__Exercise__. For each line below that holds the word "text", make a copy.

++++

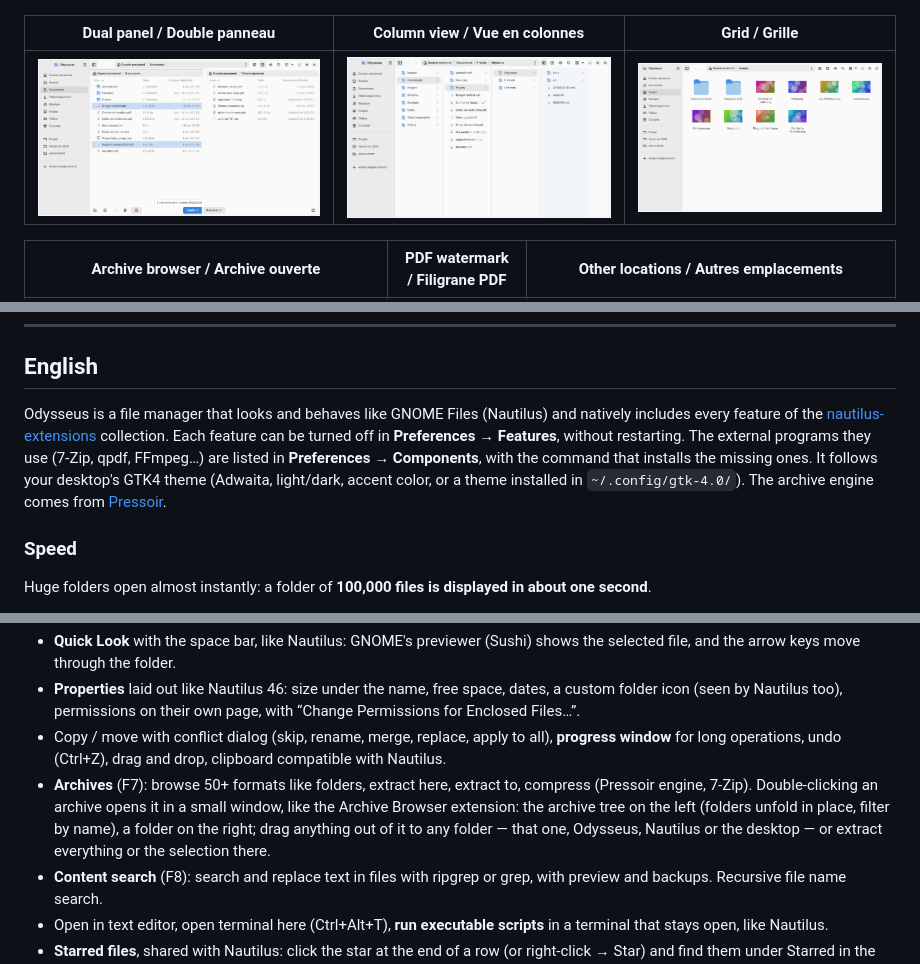
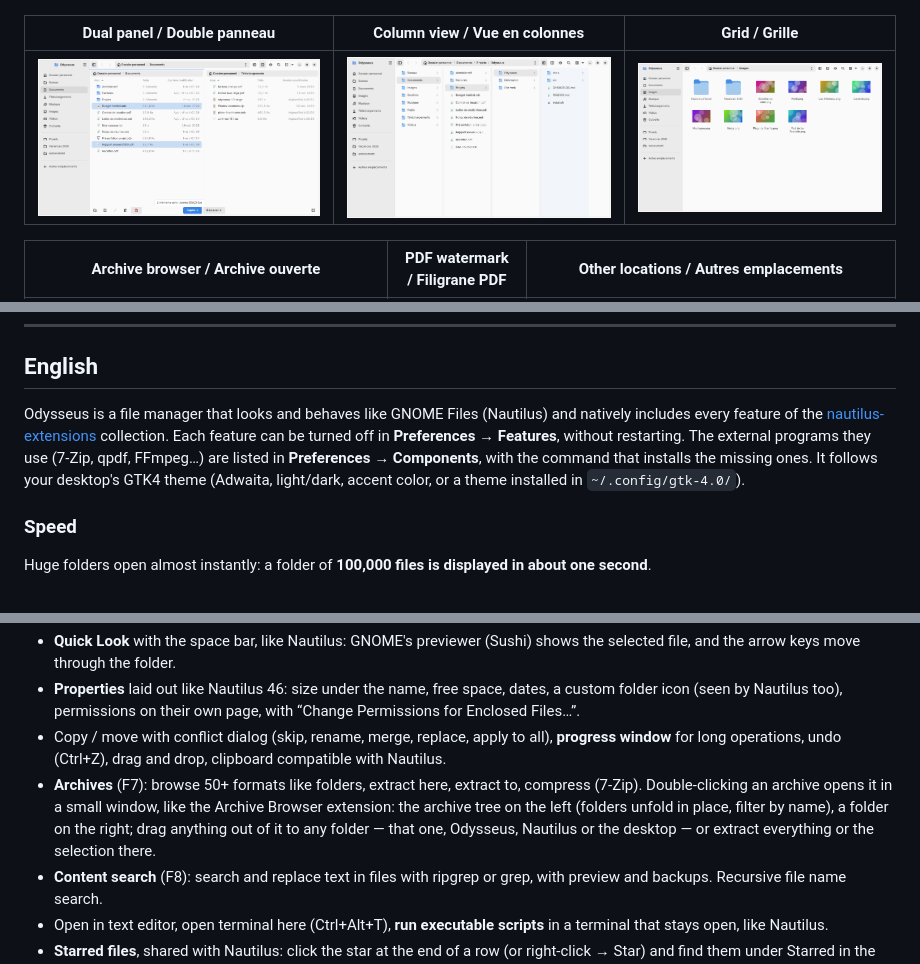
Before and after one commit to ToFpon/Odysseus, a Markdown page: README.md, 3 parts joined by grey strips. Drawn GitHub-style; pictures changed too: docs/captures/colonnes.png.

```diff
--- a/README.md
+++ b/README.md
@@ -27,7 +27,7 @@
 
 ## English
 
-Odysseus is a file manager that looks and behaves like GNOME Files (Nautilus) and natively includes every feature of the [nautilus-extensions](https://github.com/ToFpon/nautilus-extensions) collection. Each feature can be turned off in **Preferences → Features**, without restarting. The external programs they use (7-Zip, qpdf, FFmpeg…) are listed in **Preferences → Components**, with the command that installs the missing ones. It follows your desktop's GTK4 theme (Adwaita, light/dark, accent color, or a theme installed in `~/.config/gtk-4.0/`). The archive engine comes from [Pressoir](https://github.com/ToFpon/Pressoir).
+Odysseus is a file manager that looks and behaves like GNOME Files (Nautilus) and natively includes every feature of the [nautilus-extensions](https://github.com/ToFpon/nautilus-extensions) collection. Each feature can be turned off in **Preferences → Features**, without restarting. The external programs they use (7-Zip, qpdf, FFmpeg…) are listed in **Preferences → Components**, with the command that installs the missing ones. It follows your desktop's GTK4 theme (Adwaita, light/dark, accent color, or a theme installed in `~/.config/gtk-4.0/`).
 
 ### Speed
 
@@ -61,7 +61,7 @@ Huge folders open almost instantly: a folder of **100,000 files is displayed in
 - **Quick Look** with the space bar, like Nautilus: GNOME's previewer (Sushi) shows the selected file, and the arrow keys move through the folder.
 - **Properties** laid out like Nautilus 46: size under the name, free space, dates, a custom folder icon (seen by Nautilus too), permissions on their own page, with “Change Permissions for Enclosed Files…”.
 - Copy / move with conflict dialog (skip, rename, merge, replace, apply to all), **progress window** for long operations, undo (Ctrl+Z), drag and drop, clipboard compatible with Nautilus.
-- **Archives** (F7): browse 50+ formats like folders, extract here, extract to, compress (Pressoir engine, 7-Zip). Double-clicking an archive opens it in a small window, like the Archive Browser extension: the archive tree on the left (folders unfold in place, filter by name), a folder on the right; drag anything out of it to any folder — that one, Odysseus, Nautilus or the desktop — or extract everything or the selection there.
+- **Archives** (F7): browse 50+ formats like folders, extract here, extract to, compress (7-Zip). Double-clicking an archive opens it in a small window, like the Archive Browser extension: the archive tree on the left (folders unfold in place, filter by name), a folder on the right; drag anything out of it to any folder — that one, Odysseus, Nautilus or the desktop — or extract everything or the selection there.
 - **Content search** (F8): search and replace text in files with ripgrep or grep, with preview and backups. Recursive file name search.
 - Open in text editor, open terminal here (Ctrl+Alt+T), **run executable scripts** in a terminal that stays open, like Nautilus.
 - **Starred files**, shared with Nautilus: click the star at the end of a row (or right-click → Star) and find them under Starred in the sidebar. Same stars as Nautilus, in both directions; they follow renamed and moved items. Off by default: turn it on in Preferences → Features.
```
Also changed, not shown: other parts of README.md (+4 -4 lines), CLAUDE.md (+2 -2 lines), site/img/columns.png, 13 other files.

++++

__Answer to this exercise__.
 - **Content search** (F8): search and replace text in files with ripgrep or grep, with preview and backups. Recursive file name search.
 - Open in text editor, open terminal here (Ctrl+Alt+T), **run executable scripts** in a terminal that stays open, like Nautilus.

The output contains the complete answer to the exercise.